Return a copy of every line in the data below that contains "parts".

*** Block opens ***

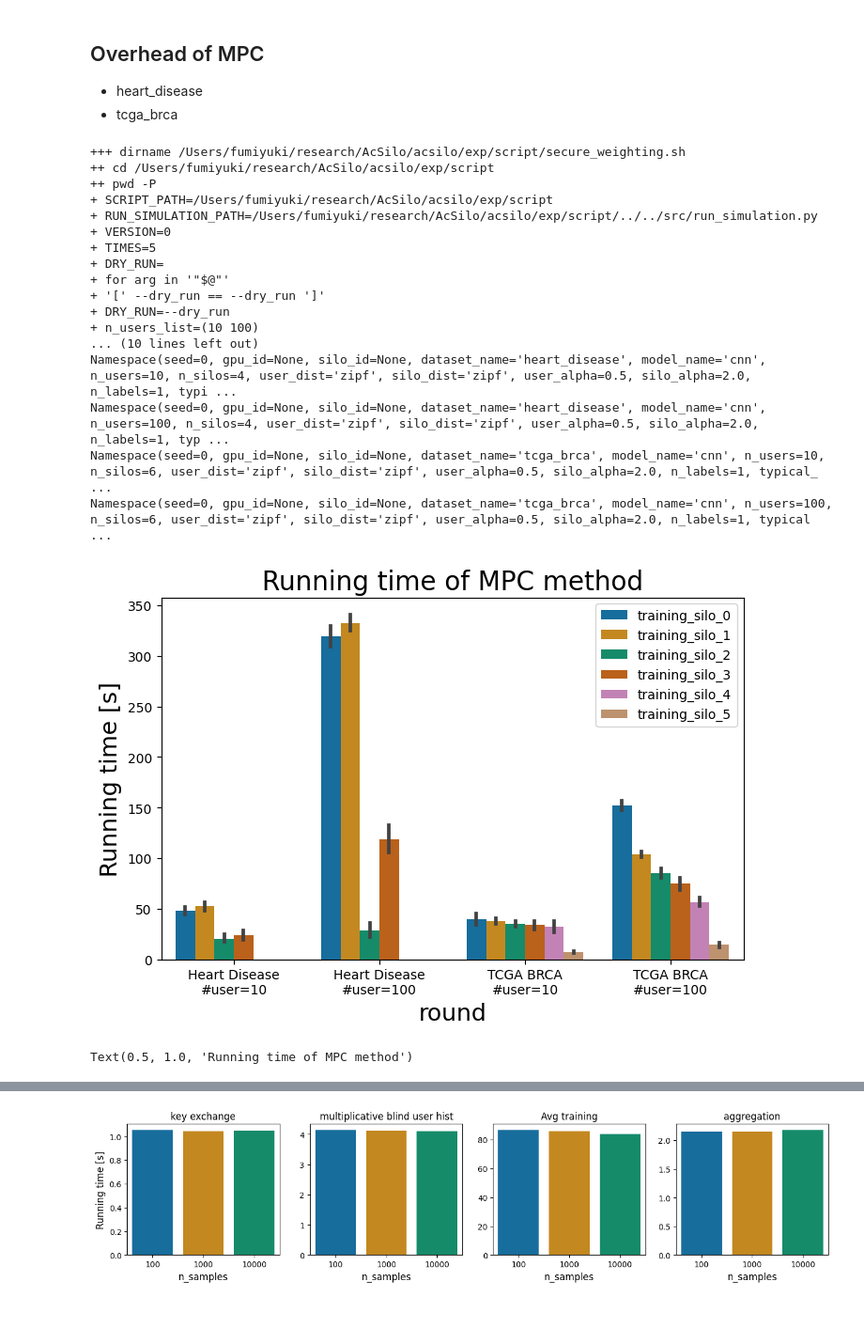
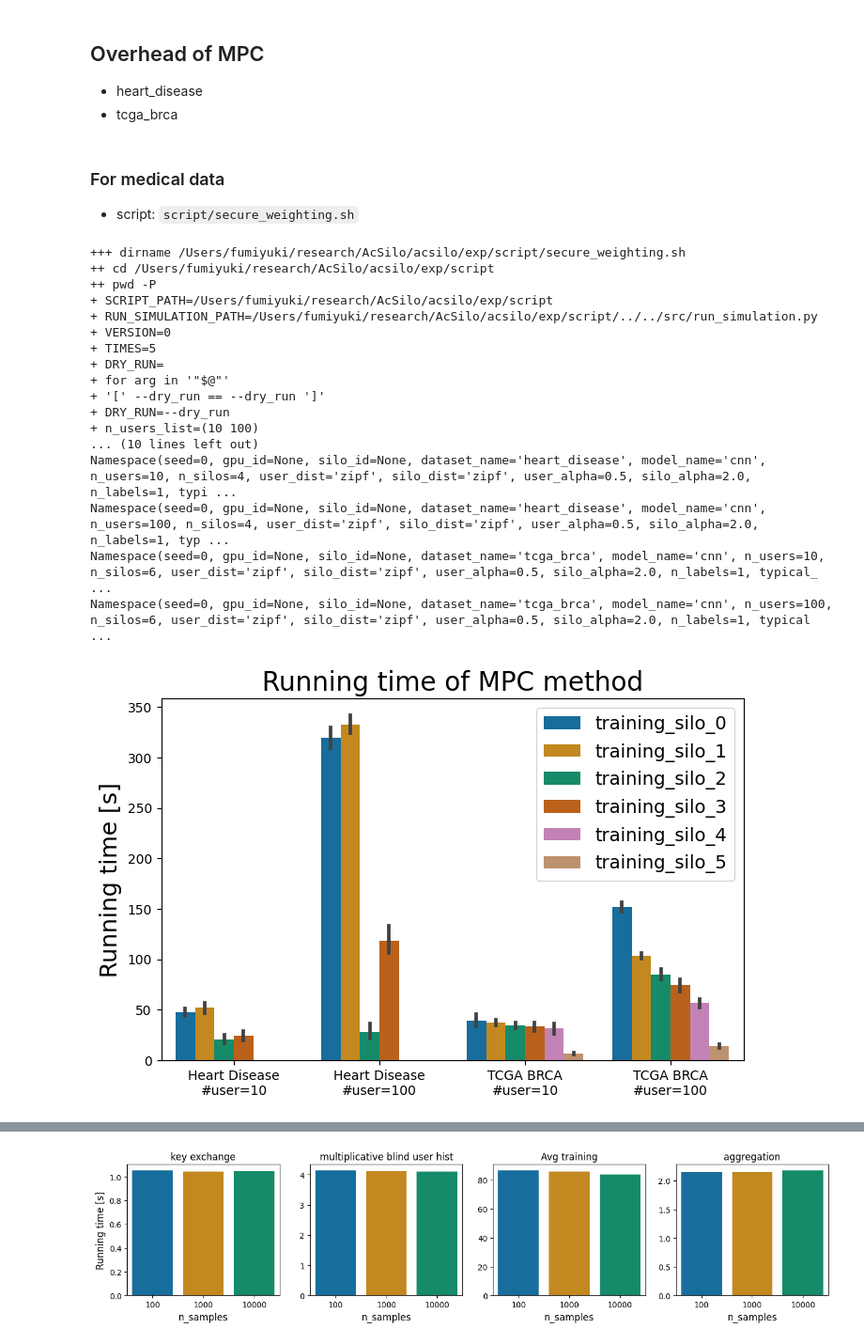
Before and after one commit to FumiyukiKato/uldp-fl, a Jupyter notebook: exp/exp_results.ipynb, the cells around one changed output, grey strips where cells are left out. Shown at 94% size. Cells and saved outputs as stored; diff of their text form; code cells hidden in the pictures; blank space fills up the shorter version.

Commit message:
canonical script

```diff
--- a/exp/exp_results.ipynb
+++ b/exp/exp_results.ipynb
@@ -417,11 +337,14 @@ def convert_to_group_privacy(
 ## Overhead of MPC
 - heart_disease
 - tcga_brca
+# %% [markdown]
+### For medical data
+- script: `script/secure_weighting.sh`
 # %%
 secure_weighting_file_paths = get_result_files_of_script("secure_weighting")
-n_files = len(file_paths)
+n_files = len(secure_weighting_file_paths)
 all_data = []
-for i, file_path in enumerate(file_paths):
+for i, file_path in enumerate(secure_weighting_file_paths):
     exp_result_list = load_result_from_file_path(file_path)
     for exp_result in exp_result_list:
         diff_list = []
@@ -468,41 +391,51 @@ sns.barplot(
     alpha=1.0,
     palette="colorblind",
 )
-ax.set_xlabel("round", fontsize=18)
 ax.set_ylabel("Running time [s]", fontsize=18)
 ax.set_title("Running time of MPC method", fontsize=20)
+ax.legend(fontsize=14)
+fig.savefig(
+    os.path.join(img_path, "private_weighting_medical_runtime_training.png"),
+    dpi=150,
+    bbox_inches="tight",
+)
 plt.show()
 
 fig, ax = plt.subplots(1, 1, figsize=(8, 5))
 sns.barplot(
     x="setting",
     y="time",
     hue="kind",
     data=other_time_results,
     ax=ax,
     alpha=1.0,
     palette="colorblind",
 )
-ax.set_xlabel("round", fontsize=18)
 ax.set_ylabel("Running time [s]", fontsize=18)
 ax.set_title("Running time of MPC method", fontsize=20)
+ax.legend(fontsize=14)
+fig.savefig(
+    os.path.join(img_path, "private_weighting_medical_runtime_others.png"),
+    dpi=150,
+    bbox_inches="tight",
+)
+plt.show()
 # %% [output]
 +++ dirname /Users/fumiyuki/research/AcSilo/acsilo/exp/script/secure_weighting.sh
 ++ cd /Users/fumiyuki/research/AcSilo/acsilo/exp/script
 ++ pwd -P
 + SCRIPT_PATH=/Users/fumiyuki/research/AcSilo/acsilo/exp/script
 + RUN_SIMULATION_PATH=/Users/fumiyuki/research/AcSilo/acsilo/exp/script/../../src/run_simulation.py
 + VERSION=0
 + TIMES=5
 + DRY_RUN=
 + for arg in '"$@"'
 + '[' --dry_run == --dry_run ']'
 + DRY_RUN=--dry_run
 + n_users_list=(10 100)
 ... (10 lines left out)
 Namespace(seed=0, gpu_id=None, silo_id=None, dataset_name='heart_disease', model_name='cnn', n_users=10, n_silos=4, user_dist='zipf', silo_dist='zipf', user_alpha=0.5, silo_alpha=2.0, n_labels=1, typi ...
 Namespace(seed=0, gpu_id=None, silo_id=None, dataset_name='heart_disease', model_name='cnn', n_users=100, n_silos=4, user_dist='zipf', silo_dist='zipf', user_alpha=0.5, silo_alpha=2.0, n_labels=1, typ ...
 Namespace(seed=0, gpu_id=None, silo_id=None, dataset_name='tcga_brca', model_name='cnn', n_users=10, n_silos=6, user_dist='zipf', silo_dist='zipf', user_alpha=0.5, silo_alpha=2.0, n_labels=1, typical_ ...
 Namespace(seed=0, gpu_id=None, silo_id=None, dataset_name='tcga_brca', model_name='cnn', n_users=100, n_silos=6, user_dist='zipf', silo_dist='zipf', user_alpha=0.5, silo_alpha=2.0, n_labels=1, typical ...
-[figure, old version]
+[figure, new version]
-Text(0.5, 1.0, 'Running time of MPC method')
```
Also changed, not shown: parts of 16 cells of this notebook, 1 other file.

*** Block closes ***
*** Block opens ***

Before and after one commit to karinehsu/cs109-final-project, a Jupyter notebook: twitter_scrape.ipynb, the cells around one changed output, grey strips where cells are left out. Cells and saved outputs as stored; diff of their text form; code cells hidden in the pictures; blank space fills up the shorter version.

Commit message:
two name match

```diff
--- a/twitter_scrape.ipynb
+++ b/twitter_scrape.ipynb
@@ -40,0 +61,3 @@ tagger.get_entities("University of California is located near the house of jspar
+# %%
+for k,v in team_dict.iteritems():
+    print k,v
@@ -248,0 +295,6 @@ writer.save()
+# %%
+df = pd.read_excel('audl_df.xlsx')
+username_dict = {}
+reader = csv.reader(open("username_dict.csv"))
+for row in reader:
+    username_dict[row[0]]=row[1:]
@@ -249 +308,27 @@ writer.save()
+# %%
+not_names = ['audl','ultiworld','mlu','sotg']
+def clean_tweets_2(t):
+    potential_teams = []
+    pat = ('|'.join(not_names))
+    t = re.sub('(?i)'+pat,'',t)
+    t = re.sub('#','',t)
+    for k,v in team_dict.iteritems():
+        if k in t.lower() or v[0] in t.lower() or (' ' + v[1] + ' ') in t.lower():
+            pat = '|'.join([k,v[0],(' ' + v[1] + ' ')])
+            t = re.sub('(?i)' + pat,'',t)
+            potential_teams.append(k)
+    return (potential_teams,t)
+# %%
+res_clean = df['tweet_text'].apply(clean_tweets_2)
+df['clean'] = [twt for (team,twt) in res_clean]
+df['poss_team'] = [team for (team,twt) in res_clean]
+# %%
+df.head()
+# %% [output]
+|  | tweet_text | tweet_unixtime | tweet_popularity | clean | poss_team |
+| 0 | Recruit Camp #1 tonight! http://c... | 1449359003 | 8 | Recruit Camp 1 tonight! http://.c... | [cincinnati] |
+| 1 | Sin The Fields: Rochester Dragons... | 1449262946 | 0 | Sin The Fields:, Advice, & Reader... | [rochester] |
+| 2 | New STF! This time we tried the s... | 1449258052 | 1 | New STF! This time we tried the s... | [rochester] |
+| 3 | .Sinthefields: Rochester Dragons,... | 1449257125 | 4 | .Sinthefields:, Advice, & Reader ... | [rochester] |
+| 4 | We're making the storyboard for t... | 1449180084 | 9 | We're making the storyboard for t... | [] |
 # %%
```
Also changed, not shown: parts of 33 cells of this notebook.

*** Block closes ***
*** Block opens ***

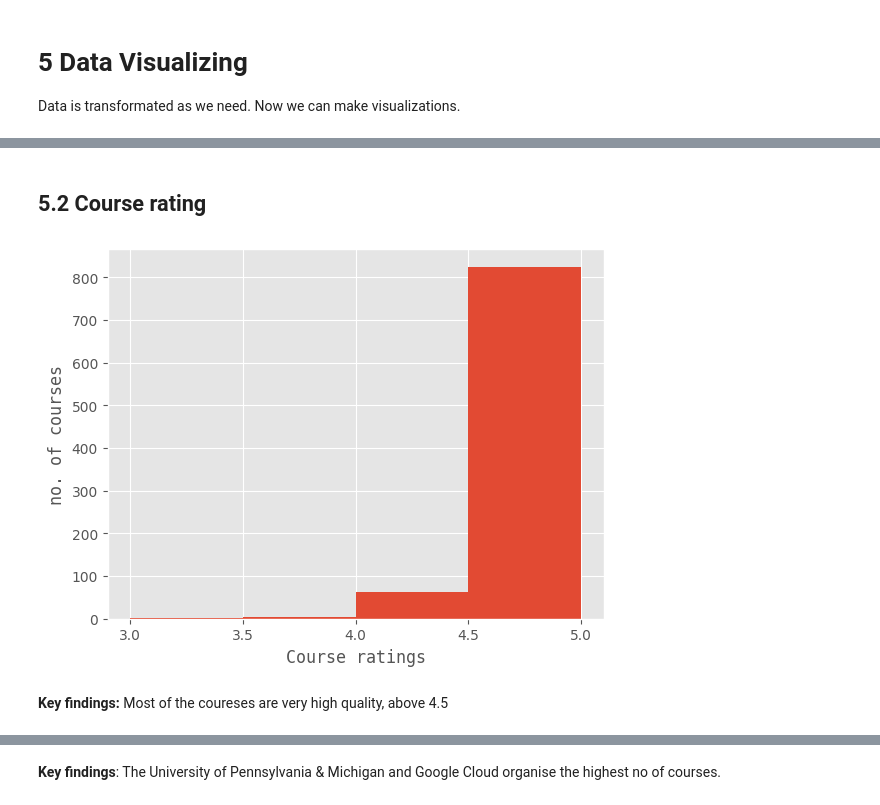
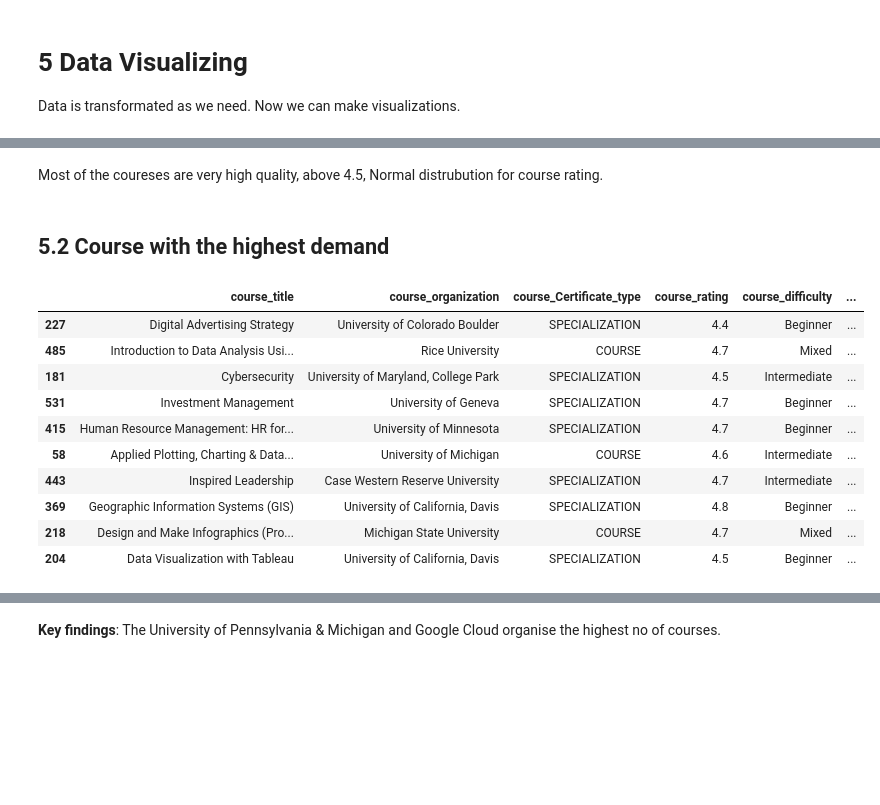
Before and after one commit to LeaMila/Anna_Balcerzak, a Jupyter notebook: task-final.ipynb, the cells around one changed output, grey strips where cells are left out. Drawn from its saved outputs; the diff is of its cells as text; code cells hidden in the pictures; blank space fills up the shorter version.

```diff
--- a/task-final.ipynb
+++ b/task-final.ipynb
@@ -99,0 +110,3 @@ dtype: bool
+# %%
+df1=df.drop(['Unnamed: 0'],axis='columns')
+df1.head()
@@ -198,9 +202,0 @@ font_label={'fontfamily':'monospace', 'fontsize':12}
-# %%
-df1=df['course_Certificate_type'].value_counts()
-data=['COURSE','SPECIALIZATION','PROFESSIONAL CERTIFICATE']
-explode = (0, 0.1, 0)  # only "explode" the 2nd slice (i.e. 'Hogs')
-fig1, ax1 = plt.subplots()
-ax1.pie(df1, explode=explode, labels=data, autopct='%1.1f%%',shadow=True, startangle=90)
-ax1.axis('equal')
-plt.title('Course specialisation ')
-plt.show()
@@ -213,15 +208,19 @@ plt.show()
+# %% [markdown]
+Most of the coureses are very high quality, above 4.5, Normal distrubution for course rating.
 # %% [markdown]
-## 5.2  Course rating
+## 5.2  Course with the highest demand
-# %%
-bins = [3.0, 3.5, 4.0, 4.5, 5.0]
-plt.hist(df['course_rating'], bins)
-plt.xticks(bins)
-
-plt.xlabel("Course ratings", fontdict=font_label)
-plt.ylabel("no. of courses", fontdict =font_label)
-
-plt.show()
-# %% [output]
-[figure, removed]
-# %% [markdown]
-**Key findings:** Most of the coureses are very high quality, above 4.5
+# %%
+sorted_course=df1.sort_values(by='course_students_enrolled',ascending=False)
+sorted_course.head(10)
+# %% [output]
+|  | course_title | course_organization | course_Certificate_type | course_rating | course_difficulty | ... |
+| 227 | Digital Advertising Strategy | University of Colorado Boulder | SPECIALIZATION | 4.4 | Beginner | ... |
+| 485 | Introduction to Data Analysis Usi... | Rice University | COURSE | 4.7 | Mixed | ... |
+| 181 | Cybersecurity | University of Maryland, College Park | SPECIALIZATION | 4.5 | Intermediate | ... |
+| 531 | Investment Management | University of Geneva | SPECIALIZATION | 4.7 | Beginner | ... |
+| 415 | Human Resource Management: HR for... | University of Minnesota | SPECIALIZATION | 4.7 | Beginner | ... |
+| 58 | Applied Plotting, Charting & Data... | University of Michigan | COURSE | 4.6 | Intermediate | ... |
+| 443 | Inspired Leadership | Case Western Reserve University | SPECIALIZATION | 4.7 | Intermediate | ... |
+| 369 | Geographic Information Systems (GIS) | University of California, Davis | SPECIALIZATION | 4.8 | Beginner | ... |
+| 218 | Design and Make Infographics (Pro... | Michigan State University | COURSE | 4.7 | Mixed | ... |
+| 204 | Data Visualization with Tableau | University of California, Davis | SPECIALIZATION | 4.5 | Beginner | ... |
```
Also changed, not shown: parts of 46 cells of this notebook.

*** Block closes ***

• Expected answer:
Also changed, not shown: parts of 16 cells of this notebook, 1 other file.
Also changed, not shown: parts of 33 cells of this notebook.
Also changed, not shown: parts of 46 cells of this notebook.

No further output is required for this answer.